What the task requires:
Here is a listing; work out how many of its lines contain the word "from", and state only that number.

Records for the task:

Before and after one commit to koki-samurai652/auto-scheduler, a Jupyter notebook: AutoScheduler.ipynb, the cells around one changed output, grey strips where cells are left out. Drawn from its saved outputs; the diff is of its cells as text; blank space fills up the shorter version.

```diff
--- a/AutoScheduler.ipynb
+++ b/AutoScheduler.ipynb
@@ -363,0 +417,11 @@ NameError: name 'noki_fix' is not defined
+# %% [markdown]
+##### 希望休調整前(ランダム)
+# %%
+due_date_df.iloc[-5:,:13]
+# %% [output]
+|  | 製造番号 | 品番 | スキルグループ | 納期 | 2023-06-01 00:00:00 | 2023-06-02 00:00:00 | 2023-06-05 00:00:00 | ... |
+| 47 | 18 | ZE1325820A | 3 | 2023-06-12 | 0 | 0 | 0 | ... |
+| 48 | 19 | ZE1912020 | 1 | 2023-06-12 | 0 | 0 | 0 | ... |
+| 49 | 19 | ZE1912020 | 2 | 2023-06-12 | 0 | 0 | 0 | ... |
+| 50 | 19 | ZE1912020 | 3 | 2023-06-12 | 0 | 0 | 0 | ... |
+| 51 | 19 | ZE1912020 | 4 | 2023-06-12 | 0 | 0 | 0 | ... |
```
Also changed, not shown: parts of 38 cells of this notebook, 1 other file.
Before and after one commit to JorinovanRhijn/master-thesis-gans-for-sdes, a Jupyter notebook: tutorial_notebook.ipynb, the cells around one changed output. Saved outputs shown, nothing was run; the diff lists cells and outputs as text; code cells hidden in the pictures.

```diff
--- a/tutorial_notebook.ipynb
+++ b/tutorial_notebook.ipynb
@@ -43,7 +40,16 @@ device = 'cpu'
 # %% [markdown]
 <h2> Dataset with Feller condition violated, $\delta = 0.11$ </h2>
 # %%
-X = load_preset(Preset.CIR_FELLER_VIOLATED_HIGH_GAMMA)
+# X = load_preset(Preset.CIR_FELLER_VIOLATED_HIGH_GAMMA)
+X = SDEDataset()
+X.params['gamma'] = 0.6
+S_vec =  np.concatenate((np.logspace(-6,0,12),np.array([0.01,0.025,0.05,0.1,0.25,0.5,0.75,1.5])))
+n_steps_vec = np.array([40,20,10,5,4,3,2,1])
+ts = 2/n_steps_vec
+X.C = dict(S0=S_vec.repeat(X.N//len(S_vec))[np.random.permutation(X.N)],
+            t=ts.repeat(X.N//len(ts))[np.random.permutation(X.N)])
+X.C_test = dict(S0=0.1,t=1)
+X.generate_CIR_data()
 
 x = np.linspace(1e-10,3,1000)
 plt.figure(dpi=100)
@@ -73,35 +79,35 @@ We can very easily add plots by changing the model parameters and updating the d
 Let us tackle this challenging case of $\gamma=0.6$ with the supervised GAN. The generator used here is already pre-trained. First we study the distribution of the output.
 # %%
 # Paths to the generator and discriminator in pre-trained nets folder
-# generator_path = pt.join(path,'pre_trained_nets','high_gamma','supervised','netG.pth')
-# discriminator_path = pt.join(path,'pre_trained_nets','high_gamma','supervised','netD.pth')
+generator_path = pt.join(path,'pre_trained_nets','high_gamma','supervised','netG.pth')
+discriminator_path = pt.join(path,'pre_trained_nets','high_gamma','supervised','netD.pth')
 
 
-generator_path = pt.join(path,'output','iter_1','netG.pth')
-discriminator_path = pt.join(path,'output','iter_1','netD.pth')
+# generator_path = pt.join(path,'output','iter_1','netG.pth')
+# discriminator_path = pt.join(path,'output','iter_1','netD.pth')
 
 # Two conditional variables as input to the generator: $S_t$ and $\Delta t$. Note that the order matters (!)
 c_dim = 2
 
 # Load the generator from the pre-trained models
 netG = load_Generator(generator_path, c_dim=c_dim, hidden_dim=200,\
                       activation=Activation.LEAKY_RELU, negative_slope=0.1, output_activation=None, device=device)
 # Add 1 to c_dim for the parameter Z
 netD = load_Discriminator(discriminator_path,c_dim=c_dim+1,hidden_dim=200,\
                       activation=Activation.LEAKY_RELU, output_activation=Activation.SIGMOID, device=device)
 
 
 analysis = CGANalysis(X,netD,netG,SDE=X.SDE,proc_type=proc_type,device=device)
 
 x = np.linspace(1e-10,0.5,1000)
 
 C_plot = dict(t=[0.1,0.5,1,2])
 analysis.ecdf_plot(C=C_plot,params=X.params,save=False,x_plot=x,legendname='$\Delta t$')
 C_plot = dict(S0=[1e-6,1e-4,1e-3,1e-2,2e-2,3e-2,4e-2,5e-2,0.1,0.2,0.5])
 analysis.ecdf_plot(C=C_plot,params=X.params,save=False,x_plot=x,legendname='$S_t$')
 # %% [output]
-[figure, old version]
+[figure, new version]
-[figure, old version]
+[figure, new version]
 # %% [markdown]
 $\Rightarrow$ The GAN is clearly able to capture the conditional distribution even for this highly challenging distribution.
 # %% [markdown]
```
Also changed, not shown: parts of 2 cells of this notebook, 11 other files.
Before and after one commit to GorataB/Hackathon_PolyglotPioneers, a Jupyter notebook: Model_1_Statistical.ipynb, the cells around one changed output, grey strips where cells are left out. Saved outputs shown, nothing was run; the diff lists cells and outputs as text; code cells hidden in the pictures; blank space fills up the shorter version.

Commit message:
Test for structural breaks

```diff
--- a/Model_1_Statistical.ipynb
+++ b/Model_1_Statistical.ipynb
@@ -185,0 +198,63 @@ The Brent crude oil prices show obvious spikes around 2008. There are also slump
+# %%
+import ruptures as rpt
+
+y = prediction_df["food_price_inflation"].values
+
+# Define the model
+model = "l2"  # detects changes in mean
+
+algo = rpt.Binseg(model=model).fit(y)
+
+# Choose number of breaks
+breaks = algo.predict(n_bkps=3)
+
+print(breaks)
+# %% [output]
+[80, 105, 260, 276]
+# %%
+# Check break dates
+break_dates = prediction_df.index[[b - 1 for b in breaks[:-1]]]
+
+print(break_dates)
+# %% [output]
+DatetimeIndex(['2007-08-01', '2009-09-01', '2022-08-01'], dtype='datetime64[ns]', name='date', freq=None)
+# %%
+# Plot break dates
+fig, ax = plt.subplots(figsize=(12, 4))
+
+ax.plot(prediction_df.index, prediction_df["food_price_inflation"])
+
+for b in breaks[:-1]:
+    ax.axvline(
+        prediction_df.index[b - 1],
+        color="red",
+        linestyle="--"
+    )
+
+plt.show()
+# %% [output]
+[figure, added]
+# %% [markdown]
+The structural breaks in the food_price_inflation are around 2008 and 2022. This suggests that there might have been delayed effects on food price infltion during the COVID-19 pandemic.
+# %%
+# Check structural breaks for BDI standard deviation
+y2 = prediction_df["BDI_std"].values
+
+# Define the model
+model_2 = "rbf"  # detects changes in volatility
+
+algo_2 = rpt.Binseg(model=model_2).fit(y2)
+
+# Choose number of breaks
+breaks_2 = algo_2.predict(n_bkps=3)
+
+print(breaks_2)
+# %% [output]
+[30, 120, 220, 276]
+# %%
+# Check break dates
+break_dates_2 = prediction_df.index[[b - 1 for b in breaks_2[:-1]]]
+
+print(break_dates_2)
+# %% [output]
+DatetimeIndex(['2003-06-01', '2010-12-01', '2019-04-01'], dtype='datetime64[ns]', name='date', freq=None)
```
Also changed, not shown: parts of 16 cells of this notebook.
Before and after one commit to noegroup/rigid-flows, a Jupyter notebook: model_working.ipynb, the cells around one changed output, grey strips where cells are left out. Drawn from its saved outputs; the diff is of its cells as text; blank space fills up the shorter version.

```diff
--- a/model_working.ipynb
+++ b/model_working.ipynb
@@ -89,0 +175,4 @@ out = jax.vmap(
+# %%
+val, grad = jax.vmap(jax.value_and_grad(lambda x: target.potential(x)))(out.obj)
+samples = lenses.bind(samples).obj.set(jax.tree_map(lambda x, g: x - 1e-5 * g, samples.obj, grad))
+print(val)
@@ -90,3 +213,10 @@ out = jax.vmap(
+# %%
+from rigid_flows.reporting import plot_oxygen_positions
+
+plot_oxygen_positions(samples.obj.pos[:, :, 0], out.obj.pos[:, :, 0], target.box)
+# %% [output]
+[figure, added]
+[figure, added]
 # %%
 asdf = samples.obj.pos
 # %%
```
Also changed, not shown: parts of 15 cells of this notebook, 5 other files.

Exercise result:
4